The former head of the International Atomic Energy Agency (
IAEA) has said that Western countries are exaggerating concerns over Iran's nuclear program.
"There's a lot of hype in this debate," Mohamed ElBaradei said in an interview with the Austrian news agency APA published on Tuesday.
The United States and its allies accuse Iran of following a military nuclear program, but Tehran has repeatedly refuted the charges.
Under Western pressure, the UN Security Council imposed a fourth round of sanctions against Iran's financial and military sectors in June.
Tehran argues that as a member of the IAEA and a signatory to the Nuclear Non-Proliferation Treaty, the country has the right to use peaceful nuclear energy.
Last year, ElBaradei hailed a nuclear declaration signed between Iran, Brazil, and Turkey that named Turkey as the site of a nuclear fuel swap between Tehran and potential suppliers.
The former IAEA director described last year's May 17 declaration as "a precursor to full-scope negotiations with world powers."
"I believe it's quite a good agreement. I've always said that the only way to resolve the Iranian issue is by building trust," said ElBaradei, who headed the IAEA for 12 years until November 2009.
Earlier this month, Iran invited international diplomats to tour the country's nuclear sites as a goodwill gesture aimed at highlighting the "transparency" of its nuclear program.

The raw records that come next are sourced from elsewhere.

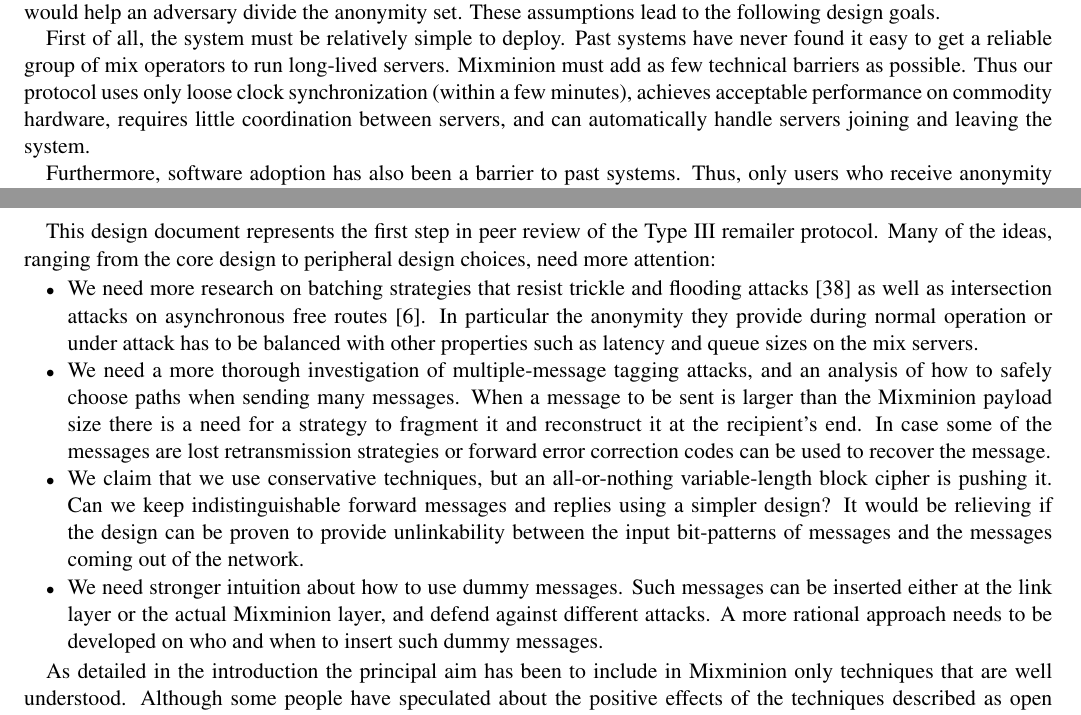
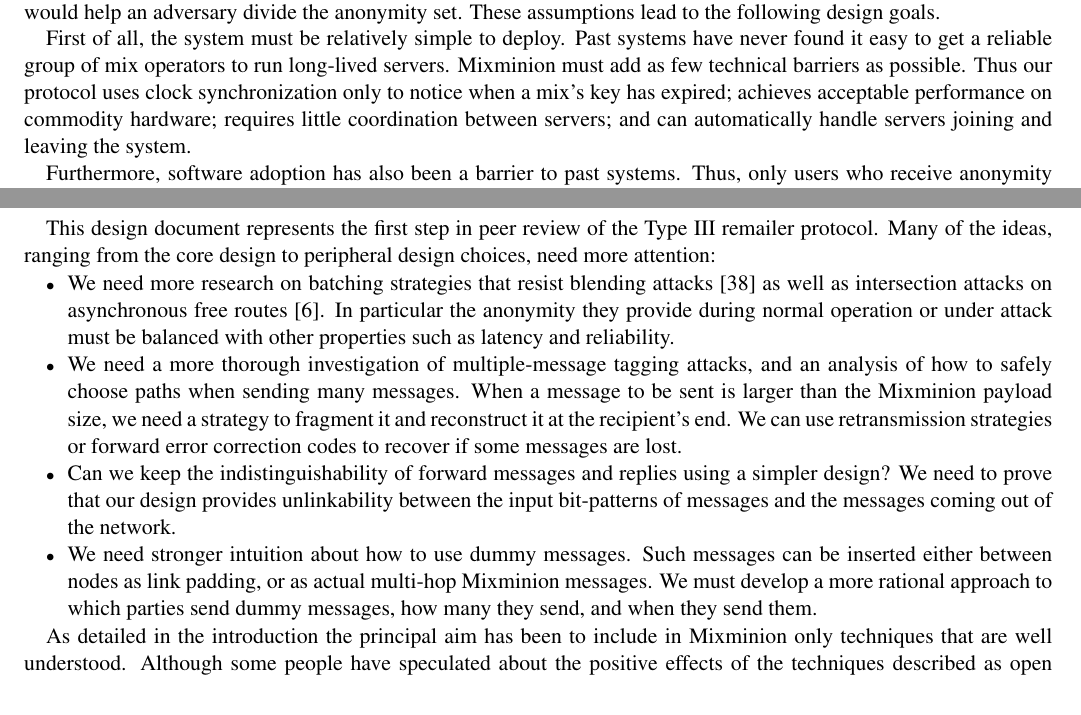
Before and after one commit to nmathewson/mixminion-doc, a LaTeX paper (minion-design.tex): two parts of pages 3 and 13 of 15, joined at a grey line, cut so that both start at the same text. Compiled offline with pdfLaTeX.

Commit message:
more work on the conclusion

```diff
--- a/minion-design.tex
+++ b/minion-design.tex
@@ -421,10 +416,10 @@
 First of all, the system must be relatively simple to deploy. Past systems
 have never found it easy to get a reliable group of mix operators to
 run long-lived servers. Mixminion must add as few technical barriers as
-possible. Thus our protocol uses only loose clock synchronization (within
-a few minutes), achieves acceptable performance on commodity hardware,
-requires little coordination between servers, and can automatically
-handle servers joining and leaving the system.
+possible. Thus our protocol uses clock synchronization only to notice
+when a mix's key has expired; achieves acceptable performance on
+commodity hardware; requires little coordination between servers; and
+can automatically handle servers joining and leaving the system.
 
 % Client requriements
 Furthermore, software adoption has also been a barrier to past
@@ -1579,32 +1575,28 @@
 design to peripheral design choices, need more attention:
 
 \begin{itemize}
-\item We need more research on batching strategies that resist trickle
-and flooding attacks \cite{batching-taxonomy} as well as intersection
+\item We need more research on batching strategies that resist blending
+attacks \cite{batching-taxonomy} as well as intersection
 attacks on asynchronous free routes \cite{disad-free-routes}. In
-particular the anonymity they provide during normal operation or under
-attack has to be balanced with other properties such as latency and
-queue sizes on the mix servers.
+particular the anonymity they provide during normal operation or
+under attack must be balanced with other properties such as latency
+and reliability.
 \item We need a more thorough investigation of multiple-message tagging
 attacks, and an analysis of how to safely choose paths when
 sending many messages. When a message to be sent is larger than the
-Mixminion payload size there is a need for a strategy to fragment
-it and reconstruct it at the recipient's end. In case some of the
-messages are lost retransmission strategies or forward error
-correction codes can be used to recover the message.
-\item We claim that we use conservative techniques,
-% XXXX Oops!  We no longer claim this.  What to say here instead?-NM
-but an all-or-nothing
-variable-length block cipher is pushing it. Can we keep indistinguishable
-forward messages and replies using a simpler design? It would be
-relieving if the design can be proven to provide unlinkability between
-the input bit-patterns of messages and the messages coming out of the
-network.
-\item We need stronger intuition about how to use
-dummy messages. Such messages can be inserted either at the link layer
-or the actual Mixminion layer, and defend against different attacks. A
-more rational approach needs to be developed on who and when to insert
-such dummy messages.
+Mixminion payload size, we need a strategy to fragment
+it and reconstruct it at the recipient's end.
+We can use retransmission strategies or forward error
+correction codes to recover if some messages are lost.
+\item Can we keep the indistinguishability of forward messages and
+replies using a simpler design? We need to prove that our design provides
+unlinkability between the input bit-patterns of messages and the messages
+coming out of the network.
+\item We need stronger intuition about how to use dummy messages. Such
+messages can be inserted either between nodes as link padding, or as
+actual multi-hop Mixminion messages. We must develop a more rational
+approach to which parties send dummy messages, how many they send,
+and when they send them.
 %\item We intend to draw up a more complete specification, which can lead
 %to implementation and deployment of the Mixminion design.
 % XXXX Mention our spec?  Cite our spec? -NM
```
Also changed, not shown: minion-design.tex (14 more changed lines).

Representatives from the IAEA, the Non-aligned Movement, Group of 77, the Arab League and the Syrian and Venezuelan ambassadors to the IAEA visited the sites on Saturday and Sunday.
The visitors made a tour of the Arak heavy water reactor and Natanz enrichment facility, PressTV reported.